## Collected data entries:
- Opening Delimiter -
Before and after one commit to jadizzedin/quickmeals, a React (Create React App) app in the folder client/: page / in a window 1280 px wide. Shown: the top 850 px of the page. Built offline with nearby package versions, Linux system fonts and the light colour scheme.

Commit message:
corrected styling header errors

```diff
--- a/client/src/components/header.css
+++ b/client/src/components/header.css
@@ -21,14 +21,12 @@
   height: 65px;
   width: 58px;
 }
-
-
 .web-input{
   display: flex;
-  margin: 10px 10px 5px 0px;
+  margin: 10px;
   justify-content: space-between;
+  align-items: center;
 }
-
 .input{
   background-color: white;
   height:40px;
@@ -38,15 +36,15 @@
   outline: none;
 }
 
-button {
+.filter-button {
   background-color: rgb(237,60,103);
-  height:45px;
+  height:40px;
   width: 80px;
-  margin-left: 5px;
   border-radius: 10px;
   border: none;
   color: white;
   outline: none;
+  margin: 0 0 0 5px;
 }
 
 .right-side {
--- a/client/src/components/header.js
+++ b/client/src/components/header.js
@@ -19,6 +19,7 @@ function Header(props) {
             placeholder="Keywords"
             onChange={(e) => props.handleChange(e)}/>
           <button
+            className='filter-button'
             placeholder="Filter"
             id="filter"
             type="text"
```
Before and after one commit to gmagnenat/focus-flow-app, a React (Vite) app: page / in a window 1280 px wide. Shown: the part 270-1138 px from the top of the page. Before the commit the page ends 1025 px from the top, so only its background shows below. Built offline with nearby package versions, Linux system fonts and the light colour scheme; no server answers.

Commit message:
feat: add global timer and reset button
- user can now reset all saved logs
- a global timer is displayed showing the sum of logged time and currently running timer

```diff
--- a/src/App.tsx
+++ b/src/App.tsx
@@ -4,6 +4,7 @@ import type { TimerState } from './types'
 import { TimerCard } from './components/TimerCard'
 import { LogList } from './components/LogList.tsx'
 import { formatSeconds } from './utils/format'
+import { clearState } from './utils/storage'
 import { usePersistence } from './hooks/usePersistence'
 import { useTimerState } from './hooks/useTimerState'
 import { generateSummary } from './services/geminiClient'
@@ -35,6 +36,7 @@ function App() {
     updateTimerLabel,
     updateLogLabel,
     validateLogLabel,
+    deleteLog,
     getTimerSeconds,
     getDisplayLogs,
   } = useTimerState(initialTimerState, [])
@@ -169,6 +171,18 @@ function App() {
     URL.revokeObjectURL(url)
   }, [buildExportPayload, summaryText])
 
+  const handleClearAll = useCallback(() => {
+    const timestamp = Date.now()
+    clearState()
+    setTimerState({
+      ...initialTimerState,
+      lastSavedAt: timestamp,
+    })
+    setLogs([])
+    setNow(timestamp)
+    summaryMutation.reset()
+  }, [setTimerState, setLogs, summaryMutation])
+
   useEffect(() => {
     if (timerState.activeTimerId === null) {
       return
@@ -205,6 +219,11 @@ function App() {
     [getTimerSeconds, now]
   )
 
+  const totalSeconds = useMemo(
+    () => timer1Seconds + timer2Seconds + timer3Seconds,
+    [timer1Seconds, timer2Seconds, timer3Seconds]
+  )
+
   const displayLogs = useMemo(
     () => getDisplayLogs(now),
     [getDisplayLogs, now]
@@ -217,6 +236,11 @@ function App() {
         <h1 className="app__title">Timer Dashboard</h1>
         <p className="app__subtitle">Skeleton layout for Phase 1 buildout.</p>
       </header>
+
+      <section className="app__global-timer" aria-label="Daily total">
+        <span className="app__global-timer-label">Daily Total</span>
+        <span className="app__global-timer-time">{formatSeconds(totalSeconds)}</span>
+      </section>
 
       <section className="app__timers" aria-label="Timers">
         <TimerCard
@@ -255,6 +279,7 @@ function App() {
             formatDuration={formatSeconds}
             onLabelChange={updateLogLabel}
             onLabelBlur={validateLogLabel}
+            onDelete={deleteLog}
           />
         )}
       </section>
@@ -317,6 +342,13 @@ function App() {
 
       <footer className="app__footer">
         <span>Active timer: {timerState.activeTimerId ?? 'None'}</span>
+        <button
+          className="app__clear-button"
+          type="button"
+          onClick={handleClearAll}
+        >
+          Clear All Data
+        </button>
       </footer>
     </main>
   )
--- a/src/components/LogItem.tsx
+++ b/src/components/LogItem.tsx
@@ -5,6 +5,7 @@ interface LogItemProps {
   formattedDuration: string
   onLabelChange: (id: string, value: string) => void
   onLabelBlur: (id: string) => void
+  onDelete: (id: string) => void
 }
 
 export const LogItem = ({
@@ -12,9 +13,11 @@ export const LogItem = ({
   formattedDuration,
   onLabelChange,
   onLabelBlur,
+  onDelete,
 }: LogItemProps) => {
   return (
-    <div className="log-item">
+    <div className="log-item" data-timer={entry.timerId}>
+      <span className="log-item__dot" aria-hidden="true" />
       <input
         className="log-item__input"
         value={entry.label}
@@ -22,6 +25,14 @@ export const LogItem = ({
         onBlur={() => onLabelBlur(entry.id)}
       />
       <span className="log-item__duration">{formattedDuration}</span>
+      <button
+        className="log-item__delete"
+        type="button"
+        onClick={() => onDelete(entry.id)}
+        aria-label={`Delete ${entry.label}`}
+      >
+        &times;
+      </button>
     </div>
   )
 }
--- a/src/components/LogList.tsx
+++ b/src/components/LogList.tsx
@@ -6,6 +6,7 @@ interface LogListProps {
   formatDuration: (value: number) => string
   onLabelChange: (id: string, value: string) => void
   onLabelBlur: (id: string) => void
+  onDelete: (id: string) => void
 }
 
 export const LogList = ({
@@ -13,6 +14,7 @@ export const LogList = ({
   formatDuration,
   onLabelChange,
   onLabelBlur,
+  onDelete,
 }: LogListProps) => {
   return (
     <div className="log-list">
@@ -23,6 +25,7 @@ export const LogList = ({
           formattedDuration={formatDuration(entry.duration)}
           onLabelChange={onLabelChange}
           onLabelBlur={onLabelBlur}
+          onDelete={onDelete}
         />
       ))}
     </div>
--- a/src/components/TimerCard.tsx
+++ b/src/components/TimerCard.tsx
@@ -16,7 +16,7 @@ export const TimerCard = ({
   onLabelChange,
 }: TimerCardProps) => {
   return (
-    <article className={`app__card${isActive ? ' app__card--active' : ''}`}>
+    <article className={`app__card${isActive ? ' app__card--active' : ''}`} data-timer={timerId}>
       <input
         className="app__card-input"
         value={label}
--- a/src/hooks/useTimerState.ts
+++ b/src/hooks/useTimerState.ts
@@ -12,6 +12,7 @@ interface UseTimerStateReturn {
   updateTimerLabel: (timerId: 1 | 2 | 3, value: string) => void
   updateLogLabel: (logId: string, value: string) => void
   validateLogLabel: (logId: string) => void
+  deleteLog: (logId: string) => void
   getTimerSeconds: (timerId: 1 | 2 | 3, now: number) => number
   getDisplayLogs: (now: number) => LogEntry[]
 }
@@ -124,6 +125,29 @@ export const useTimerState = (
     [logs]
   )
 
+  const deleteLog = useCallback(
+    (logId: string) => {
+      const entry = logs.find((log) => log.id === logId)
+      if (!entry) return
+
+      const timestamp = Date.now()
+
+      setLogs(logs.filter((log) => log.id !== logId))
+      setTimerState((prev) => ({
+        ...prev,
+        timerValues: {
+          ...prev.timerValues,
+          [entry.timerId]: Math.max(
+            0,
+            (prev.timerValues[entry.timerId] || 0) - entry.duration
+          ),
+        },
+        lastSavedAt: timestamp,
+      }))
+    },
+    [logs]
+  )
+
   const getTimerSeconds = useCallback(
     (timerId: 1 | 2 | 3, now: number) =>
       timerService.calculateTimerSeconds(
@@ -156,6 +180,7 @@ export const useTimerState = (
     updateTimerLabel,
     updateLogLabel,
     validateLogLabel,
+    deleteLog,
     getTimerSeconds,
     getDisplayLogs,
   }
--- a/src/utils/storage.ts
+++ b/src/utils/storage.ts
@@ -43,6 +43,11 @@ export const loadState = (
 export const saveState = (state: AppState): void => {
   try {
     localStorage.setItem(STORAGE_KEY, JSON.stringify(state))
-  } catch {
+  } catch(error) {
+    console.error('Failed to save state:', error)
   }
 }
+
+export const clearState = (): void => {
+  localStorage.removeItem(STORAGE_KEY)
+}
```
- Closing Delimiter -
## Exercise description:
Identify the lines in the entries above that contain "React", then copy them out.

## Output for this exercise:
Before and after one commit to jadizzedin/quickmeals, a React (Create React App) app in the folder client/: page / in a window 1280 px wide. Shown: the top 850 px of the page. Built offline with nearby package versions, Linux system fonts and the light colour scheme.
Before and after one commit to gmagnenat/focus-flow-app, a React (Vite) app: page / in a window 1280 px wide. Shown: the part 270-1138 px from the top of the page. Before the commit the page ends 1025 px from the top, so only its background shows below. Built offline with nearby package versions, Linux system fonts and the light colour scheme; no server answers.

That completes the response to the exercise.